What is the housing first model?

September 11, 2019

The housing first model is a relatively new approach to help homeless populations get back on their feet. Historically speaking, cities thought that the best way to solve homelessness was to address the cause of why people became homeless like addiction, lost job, mental illness. It wasn’t until recently that cities realized that it’s very hard for homeless people to gain back their independence without a stable living environment. 

This idea was first developed in the 1980’s in Los Angeles as a response to a spike in homeless families with children. The model means getting homeless families and individuals in to permanent, affordable housing first and then addressing the deeper issues. It’s significantly harder to get a new job without a consistent bed to sleep in and clean clothing.

It’s important to note that it is NOT a housing only approach. The help does not stop once a family has been placed in permanent housing. There are still steps to address and deeper struggles such as mental illness, lost job, addiction, etc. There are currently housing first programs operating in cities across America including New York, Los Angeles and of course, Austin, Tx.

Austin has a homeless population of around 2,200. The city council in Austin made the recent move to the housing first model. 

According to the Austin Department of Housing website “On March 25, 2010, the Austin City Council passed a historic resolution directing staff to develop a strategy that would prioritize the City's affordable housing resources - including federal and local monies - for permanent supportive housing (PSH). The unanimous action was the result of several interconnected initiatives that culminated in Austin elected officials pledging to create 350 units by 2014 for residents most vulnerable to homelessness.” 

Since this original resolution that was quickly surpassed at the end of 2014 the city has passed new resolutions to build hundreds of more PSH Housing First units. These goals could not be accomplished without the support of the Austin community and businesses. It’s important that Austinites embrace this new housing so that homeless residents can get the help and support they need. 

There are still disagreements between Austinites over the best approach toward homelessness. For example the ability to sit, lie or camp in public spaces or the ability to panhandle.

Over the summer of 2019, the city council and Austin residents and business owners have fought over the correct approach to ending homelessness. On July 1, 2019 the city lifted the ban on homeless people pitching tents on public spaces. This in turn made the homeless population that has existed in Austin much more visible. The city council is currently holding town halls to speak with residents and hear their concerns.

Art From the Streets rely on generous donations of people like YOU!
Purchasing artwork supports the artists directly.
Donating to our program helps us to offer a free Open Studio
for the homeless and at risk. THANK YOU!



Also in News

The Backbone of Art From The Streets - Volunteer Series
The Backbone of Art From The Streets - Volunteer Series

June 30, 2020

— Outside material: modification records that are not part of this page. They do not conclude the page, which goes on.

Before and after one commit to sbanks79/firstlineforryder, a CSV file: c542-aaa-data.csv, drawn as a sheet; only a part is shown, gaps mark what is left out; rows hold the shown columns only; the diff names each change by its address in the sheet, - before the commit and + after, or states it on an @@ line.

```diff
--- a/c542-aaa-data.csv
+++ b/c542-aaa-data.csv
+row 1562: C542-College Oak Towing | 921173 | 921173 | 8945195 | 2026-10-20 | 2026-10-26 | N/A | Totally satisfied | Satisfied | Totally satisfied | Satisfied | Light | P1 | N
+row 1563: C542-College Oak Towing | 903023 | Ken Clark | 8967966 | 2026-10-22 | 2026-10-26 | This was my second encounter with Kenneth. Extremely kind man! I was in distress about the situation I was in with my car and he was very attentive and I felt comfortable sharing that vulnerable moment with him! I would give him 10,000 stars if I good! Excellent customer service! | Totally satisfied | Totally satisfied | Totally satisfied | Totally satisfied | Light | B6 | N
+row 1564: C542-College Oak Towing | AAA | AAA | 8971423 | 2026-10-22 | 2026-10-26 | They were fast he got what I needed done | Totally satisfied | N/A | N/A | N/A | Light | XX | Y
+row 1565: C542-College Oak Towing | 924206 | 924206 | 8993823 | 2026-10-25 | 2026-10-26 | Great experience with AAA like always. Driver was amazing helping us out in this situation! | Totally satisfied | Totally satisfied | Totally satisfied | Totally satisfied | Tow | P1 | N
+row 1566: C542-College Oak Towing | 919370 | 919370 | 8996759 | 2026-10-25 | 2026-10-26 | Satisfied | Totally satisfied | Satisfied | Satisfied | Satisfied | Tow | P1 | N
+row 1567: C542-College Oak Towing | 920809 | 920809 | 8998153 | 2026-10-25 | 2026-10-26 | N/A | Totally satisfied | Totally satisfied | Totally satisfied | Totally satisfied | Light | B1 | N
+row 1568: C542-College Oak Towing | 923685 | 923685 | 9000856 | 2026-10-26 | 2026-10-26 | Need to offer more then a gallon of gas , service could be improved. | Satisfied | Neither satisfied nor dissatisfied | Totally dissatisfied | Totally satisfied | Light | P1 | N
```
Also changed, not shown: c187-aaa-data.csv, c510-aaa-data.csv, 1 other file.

“I cannot change what has happened in the lives of the people with whom we work, but I can participate in providing an opportunity for people that are part of the homeless population to create art and nurture something that brings them joy and a sense of dignity and creativity.”  

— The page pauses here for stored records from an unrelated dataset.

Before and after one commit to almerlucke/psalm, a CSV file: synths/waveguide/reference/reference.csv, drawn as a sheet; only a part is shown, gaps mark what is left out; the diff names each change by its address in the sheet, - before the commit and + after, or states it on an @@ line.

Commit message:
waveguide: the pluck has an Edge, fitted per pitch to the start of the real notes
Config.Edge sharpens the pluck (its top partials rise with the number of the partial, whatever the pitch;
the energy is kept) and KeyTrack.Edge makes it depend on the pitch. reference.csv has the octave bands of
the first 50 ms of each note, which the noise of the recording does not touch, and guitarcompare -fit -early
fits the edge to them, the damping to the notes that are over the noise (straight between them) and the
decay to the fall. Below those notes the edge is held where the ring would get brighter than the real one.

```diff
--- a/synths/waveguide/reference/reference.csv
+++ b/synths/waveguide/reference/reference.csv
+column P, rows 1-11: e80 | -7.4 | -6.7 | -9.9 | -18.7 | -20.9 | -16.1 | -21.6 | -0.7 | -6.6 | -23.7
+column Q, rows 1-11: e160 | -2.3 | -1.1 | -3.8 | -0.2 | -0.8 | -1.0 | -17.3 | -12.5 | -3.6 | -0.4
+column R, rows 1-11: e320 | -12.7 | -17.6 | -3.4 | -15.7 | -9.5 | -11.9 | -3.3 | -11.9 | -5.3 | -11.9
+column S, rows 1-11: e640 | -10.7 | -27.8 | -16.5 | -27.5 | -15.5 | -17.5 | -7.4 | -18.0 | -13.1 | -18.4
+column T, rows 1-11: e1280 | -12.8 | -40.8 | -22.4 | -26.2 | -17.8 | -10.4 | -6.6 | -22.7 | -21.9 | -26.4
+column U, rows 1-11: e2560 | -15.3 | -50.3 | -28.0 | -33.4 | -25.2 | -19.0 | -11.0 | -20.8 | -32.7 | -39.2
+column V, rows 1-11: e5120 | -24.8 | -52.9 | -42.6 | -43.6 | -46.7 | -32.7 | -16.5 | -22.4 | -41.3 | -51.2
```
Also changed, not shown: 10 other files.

Read More

The Difference Between Art Therapy and Therapeutic Art-Making
The Difference Between Art Therapy and Therapeutic Art-Making

June 17, 2020

Both art therapy and therapeutic art-making can provide alleviation to the adverse effects of stress and trauma by giving individuals a new medium of expression. 

Read More

Art For Change: Black Lives Matter Movement Inspires Artist Community
Art For Change: Black Lives Matter Movement Inspires Artist Community

June 10, 2020

The art being created throughout the Black Lives Matter movement has become a huge part of expressing, educating, commemorating, grieving, and impacting people all over the country.

Read More